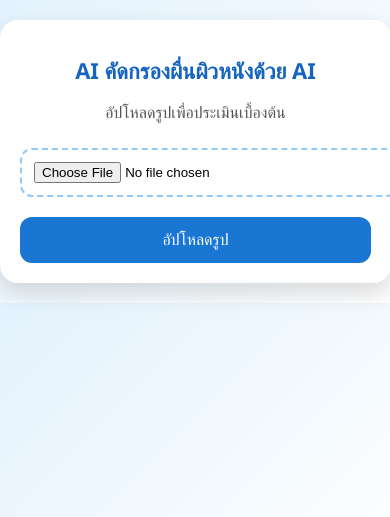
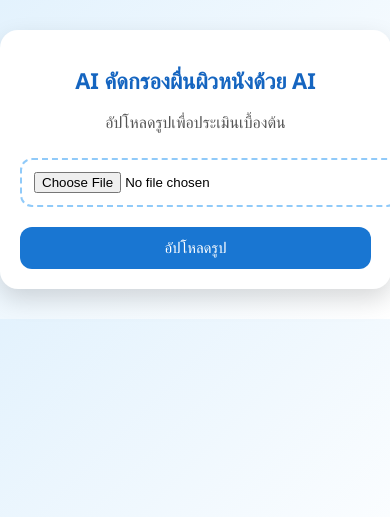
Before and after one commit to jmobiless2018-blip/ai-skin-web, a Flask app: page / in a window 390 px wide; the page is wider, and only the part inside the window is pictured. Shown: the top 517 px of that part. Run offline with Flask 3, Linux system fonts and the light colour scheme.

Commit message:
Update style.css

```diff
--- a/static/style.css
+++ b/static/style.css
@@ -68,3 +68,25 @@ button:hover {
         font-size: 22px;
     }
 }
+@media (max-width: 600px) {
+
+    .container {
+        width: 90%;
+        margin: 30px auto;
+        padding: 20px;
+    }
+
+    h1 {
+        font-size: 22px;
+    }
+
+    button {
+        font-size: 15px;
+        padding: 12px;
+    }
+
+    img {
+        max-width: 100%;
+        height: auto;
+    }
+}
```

● ● ● ● ●

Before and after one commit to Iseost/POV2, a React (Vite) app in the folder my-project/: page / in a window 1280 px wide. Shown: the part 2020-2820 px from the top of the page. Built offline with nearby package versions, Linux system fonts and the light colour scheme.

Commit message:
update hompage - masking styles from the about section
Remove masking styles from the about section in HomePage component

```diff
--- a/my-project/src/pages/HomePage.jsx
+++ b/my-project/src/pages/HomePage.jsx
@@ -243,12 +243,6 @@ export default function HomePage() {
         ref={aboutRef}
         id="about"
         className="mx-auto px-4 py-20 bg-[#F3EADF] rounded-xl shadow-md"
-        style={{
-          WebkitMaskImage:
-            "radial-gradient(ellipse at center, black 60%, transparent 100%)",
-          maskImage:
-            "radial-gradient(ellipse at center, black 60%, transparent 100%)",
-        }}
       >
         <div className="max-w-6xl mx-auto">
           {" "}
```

● ● ● ● ●

* What you need to do
All lines of the material that contain the word "from" should be listed.

* Output of the task
Before and after one commit to Iseost/POV2, a React (Vite) app in the folder my-project/: page / in a window 1280 px wide. Shown: the part 2020-2820 px from the top of the page. Built offline with nearby package versions, Linux system fonts and the light colour scheme.
update hompage - masking styles from the about section
Remove masking styles from the about section in HomePage component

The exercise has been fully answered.